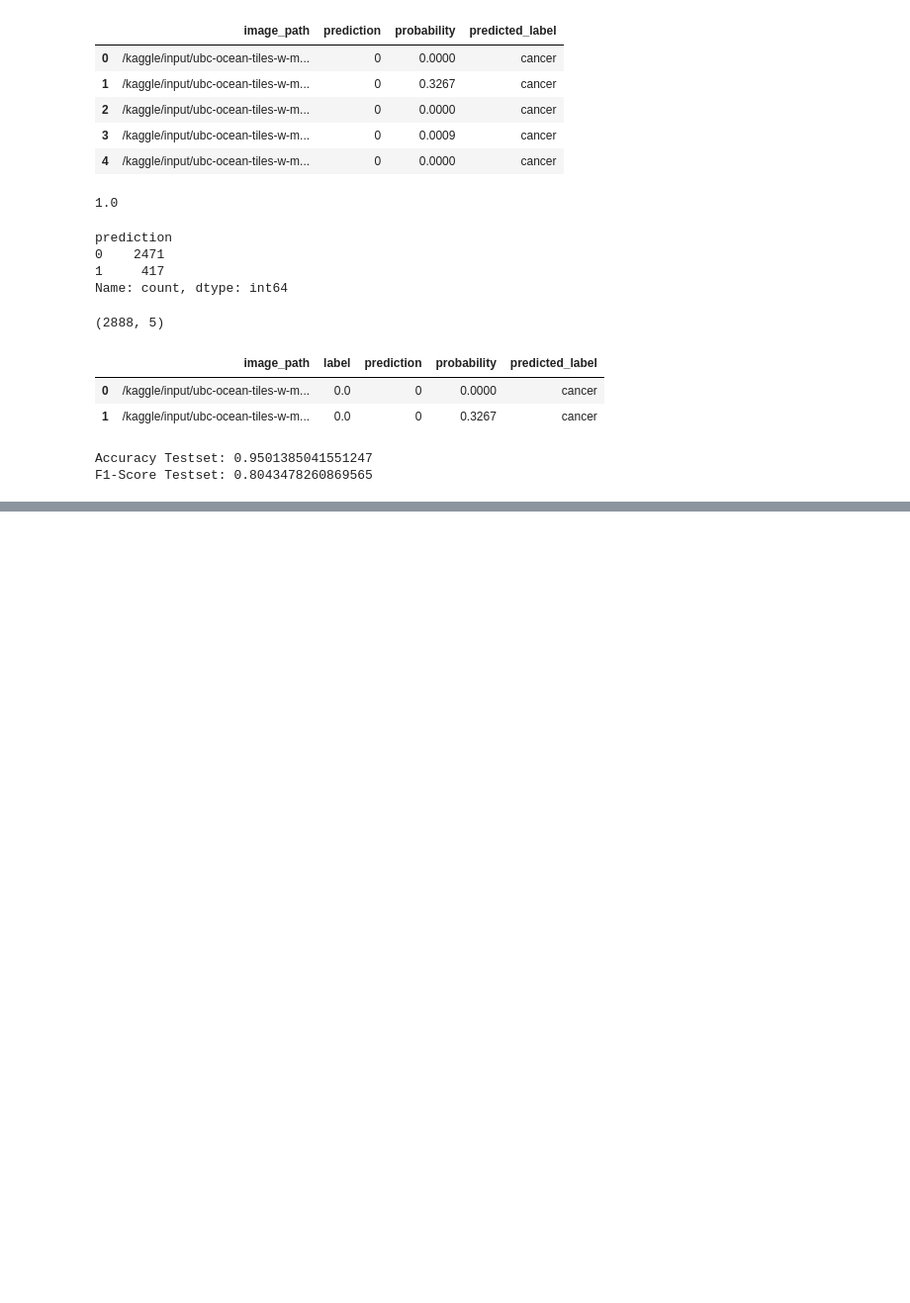
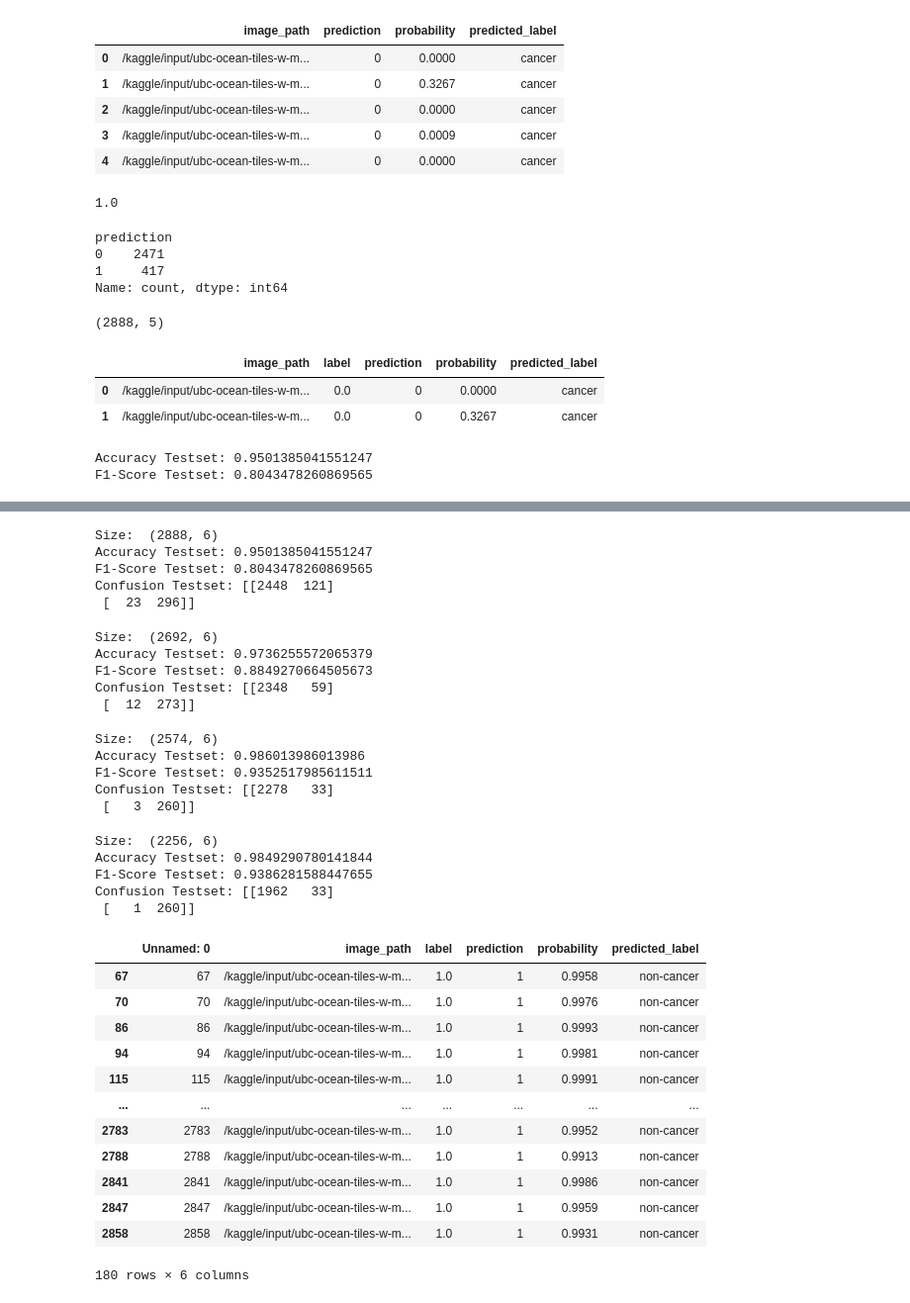
Before and after one commit to Niggl0n/UBC_Cancer_Classification, a Jupyter notebook: ubc-label-tiles-full-dataset.ipynb, the cells around one changed output, grey strips where cells are left out. Shown: that part at 99% size. Saved outputs shown, nothing was run; the diff lists cells and outputs as text; code cells hidden in the pictures; blank space fills up the shorter version.

Commit message:
Kaggle Notebook | UBC Label Tiles Full Dataset | Version 9

```diff
--- a/ubc-label-tiles-full-dataset.ipynb
+++ b/ubc-label-tiles-full-dataset.ipynb
@@ -407,3 +396,6 @@ def evaluate_dual_thresholds(y_true, y_probs):
     plt.title('Evaluation of Different Threshold Pairs')
     plt.legend()
     plt.show()
+# %%
+df_v1 = pd.read_csv("/kaggle/input/df-test-binary-v1/df_test_025x_predictions.csv")
+df_v1.head()
@@ -411,0 +411,63 @@ def evaluate_dual_thresholds(y_true, y_probs):
+# %%
+print("Size: ", df_v1.shape)
+print("Accuracy Testset:", accuracy_score(df_v1["label"], df_v1["prediction"]))
+print("F1-Score Testset:", f1_score(df_v1["label"], df_v1["prediction"]))
+print("Confusion Testset:", confusion_matrix(df_v1["label"], df_v1["prediction"]))
+# %% [output]
+Size:  (2888, 6)
+Accuracy Testset: 0.9501385041551247
+F1-Score Testset: 0.8043478260869565
+Confusion Testset: [[2448  121]
+ [  23  296]]
+# %%
+df_filtered = df_v1[(df_v1["probability"]<0.2) | (df_v1["probability"]>0.8)]
+print("Size: ", df_filtered.shape)
+print("Accuracy Testset:", accuracy_score(df_filtered["label"], df_filtered["prediction"]))
+print("F1-Score Testset:", f1_score(df_filtered["label"], df_filtered["prediction"]))
+print("Confusion Testset:", confusion_matrix(df_filtered["label"], df_filtered["prediction"]))
+# %% [output]
+Size:  (2692, 6)
+Accuracy Testset: 0.9736255572065379
+F1-Score Testset: 0.8849270664505673
+Confusion Testset: [[2348   59]
+ [  12  273]]
+# %%
+df_filtered = df_v1[(df_v1["probability"]<0.1) | (df_v1["probability"]>0.9)]
+print("Size: ", df_filtered.shape)
+print("Accuracy Testset:", accuracy_score(df_filtered["label"], df_filtered["prediction"]))
+print("F1-Score Testset:", f1_score(df_filtered["label"], df_filtered["prediction"]))
+print("Confusion Testset:", confusion_matrix(df_filtered["label"], df_filtered["prediction"]))
+# %% [output]
+Size:  (2574, 6)
+Accuracy Testset: 0.986013986013986
+F1-Score Testset: 0.9352517985611511
+Confusion Testset: [[2278   33]
+ [   3  260]]
+# %%
+df_filtered = df_v1[(df_v1["probability"]<0.01) | (df_v1["probability"]>0.9)]
+print("Size: ", df_filtered.shape)
+print("Accuracy Testset:", accuracy_score(df_filtered["label"], df_filtered["prediction"]))
+print("F1-Score Testset:", f1_score(df_filtered["label"], df_filtered["prediction"]))
+print("Confusion Testset:", confusion_matrix(df_filtered["label"], df_filtered["prediction"]))
+# %% [output]
+Size:  (2256, 6)
+Accuracy Testset: 0.9849290780141844
+F1-Score Testset: 0.9386281588447655
+Confusion Testset: [[1962   33]
+ [   1  260]]
+# %%
+df_v1[df_v1["probability"]>0.99]
+# %% [output]
+|  | Unnamed: 0 | image_path | label | prediction | probability | predicted_label |
+| 67 | 67 | /kaggle/input/ubc-ocean-tiles-w-m... | 1.0 | 1 | 0.9958 | non-cancer |
+| 70 | 70 | /kaggle/input/ubc-ocean-tiles-w-m... | 1.0 | 1 | 0.9976 | non-cancer |
+| 86 | 86 | /kaggle/input/ubc-ocean-tiles-w-m... | 1.0 | 1 | 0.9993 | non-cancer |
+| 94 | 94 | /kaggle/input/ubc-ocean-tiles-w-m... | 1.0 | 1 | 0.9981 | non-cancer |
+| 115 | 115 | /kaggle/input/ubc-ocean-tiles-w-m... | 1.0 | 1 | 0.9991 | non-cancer |
+| ... | ... | ... | ... | ... | ... | ... |
+| 2783 | 2783 | /kaggle/input/ubc-ocean-tiles-w-m... | 1.0 | 1 | 0.9952 | non-cancer |
+| 2788 | 2788 | /kaggle/input/ubc-ocean-tiles-w-m... | 1.0 | 1 | 0.9913 | non-cancer |
+| 2841 | 2841 | /kaggle/input/ubc-ocean-tiles-w-m... | 1.0 | 1 | 0.9986 | non-cancer |
+| 2847 | 2847 | /kaggle/input/ubc-ocean-tiles-w-m... | 1.0 | 1 | 0.9959 | non-cancer |
+| 2858 | 2858 | /kaggle/input/ubc-ocean-tiles-w-m... | 1.0 | 1 | 0.9931 | non-cancer |
+180 rows × 6 columns
```
Also changed, not shown: parts of 8 cells of this notebook.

..............................

## Problem
No picture belongs in the answer, but every word of the records above does, exactly as given.

## Task answer
Before and after one commit to Niggl0n/UBC_Cancer_Classification, a Jupyter notebook: ubc-label-tiles-full-dataset.ipynb, the cells around one changed output, grey strips where cells are left out. Shown: that part at 99% size. Saved outputs shown, nothing was run; the diff lists cells and outputs as text; code cells hidden in the pictures; blank space fills up the shorter version.

Commit message:
Kaggle Notebook | UBC Label Tiles Full Dataset | Version 9

```diff
--- a/ubc-label-tiles-full-dataset.ipynb
+++ b/ubc-label-tiles-full-dataset.ipynb
@@ -407,3 +396,6 @@ def evaluate_dual_thresholds(y_true, y_probs):
     plt.title('Evaluation of Different Threshold Pairs')
     plt.legend()
     plt.show()
+# %%
+df_v1 = pd.read_csv("/kaggle/input/df-test-binary-v1/df_test_025x_predictions.csv")
+df_v1.head()
@@ -411,0 +411,63 @@ def evaluate_dual_thresholds(y_true, y_probs):
+# %%
+print("Size: ", df_v1.shape)
+print("Accuracy Testset:", accuracy_score(df_v1["label"], df_v1["prediction"]))
+print("F1-Score Testset:", f1_score(df_v1["label"], df_v1["prediction"]))
+print("Confusion Testset:", confusion_matrix(df_v1["label"], df_v1["prediction"]))
+# %% [output]
+Size:  (2888, 6)
+Accuracy Testset: 0.9501385041551247
+F1-Score Testset: 0.8043478260869565
+Confusion Testset: [[2448  121]
+ [  23  296]]
+# %%
+df_filtered = df_v1[(df_v1["probability"]<0.2) | (df_v1["probability"]>0.8)]
+print("Size: ", df_filtered.shape)
+print("Accuracy Testset:", accuracy_score(df_filtered["label"], df_filtered["prediction"]))
+print("F1-Score Testset:", f1_score(df_filtered["label"], df_filtered["prediction"]))
+print("Confusion Testset:", confusion_matrix(df_filtered["label"], df_filtered["prediction"]))
+# %% [output]
+Size:  (2692, 6)
+Accuracy Testset: 0.9736255572065379
+F1-Score Testset: 0.8849270664505673
+Confusion Testset: [[2348   59]
+ [  12  273]]
+# %%
+df_filtered = df_v1[(df_v1["probability"]<0.1) | (df_v1["probability"]>0.9)]
+print("Size: ", df_filtered.shape)
+print("Accuracy Testset:", accuracy_score(df_filtered["label"], df_filtered["prediction"]))
+print("F1-Score Testset:", f1_score(df_filtered["label"], df_filtered["prediction"]))
+print("Confusion Testset:", confusion_matrix(df_filtered["label"], df_filtered["prediction"]))
+# %% [output]
+Size:  (2574, 6)
+Accuracy Testset: 0.986013986013986
+F1-Score Testset: 0.9352517985611511
+Confusion Testset: [[2278   33]
+ [   3  260]]
+# %%
+df_filtered = df_v1[(df_v1["probability"]<0.01) | (df_v1["probability"]>0.9)]
+print("Size: ", df_filtered.shape)
+print("Accuracy Testset:", accuracy_score(df_filtered["label"], df_filtered["prediction"]))
+print("F1-Score Testset:", f1_score(df_filtered["label"], df_filtered["prediction"]))
+print("Confusion Testset:", confusion_matrix(df_filtered["label"], df_filtered["prediction"]))
+# %% [output]
+Size:  (2256, 6)
+Accuracy Testset: 0.9849290780141844
+F1-Score Testset: 0.9386281588447655
+Confusion Testset: [[1962   33]
+ [   1  260]]
+# %%
+df_v1[df_v1["probability"]>0.99]
+# %% [output]
+|  | Unnamed: 0 | image_path | label | prediction | probability | predicted_label |
+| 67 | 67 | /kaggle/input/ubc-ocean-tiles-w-m... | 1.0 | 1 | 0.9958 | non-cancer |
+| 70 | 70 | /kaggle/input/ubc-ocean-tiles-w-m... | 1.0 | 1 | 0.9976 | non-cancer |
+| 86 | 86 | /kaggle/input/ubc-ocean-tiles-w-m... | 1.0 | 1 | 0.9993 | non-cancer |
+| 94 | 94 | /kaggle/input/ubc-ocean-tiles-w-m... | 1.0 | 1 | 0.9981 | non-cancer |
+| 115 | 115 | /kaggle/input/ubc-ocean-tiles-w-m... | 1.0 | 1 | 0.9991 | non-cancer |
+| ... | ... | ... | ... | ... | ... | ... |
+| 2783 | 2783 | /kaggle/input/ubc-ocean-tiles-w-m... | 1.0 | 1 | 0.9952 | non-cancer |
+| 2788 | 2788 | /kaggle/input/ubc-ocean-tiles-w-m... | 1.0 | 1 | 0.9913 | non-cancer |
+| 2841 | 2841 | /kaggle/input/ubc-ocean-tiles-w-m... | 1.0 | 1 | 0.9986 | non-cancer |
+| 2847 | 2847 | /kaggle/input/ubc-ocean-tiles-w-m... | 1.0 | 1 | 0.9959 | non-cancer |
+| 2858 | 2858 | /kaggle/input/ubc-ocean-tiles-w-m... | 1.0 | 1 | 0.9931 | non-cancer |
+180 rows × 6 columns
```
Also changed, not shown: parts of 8 cells of this notebook.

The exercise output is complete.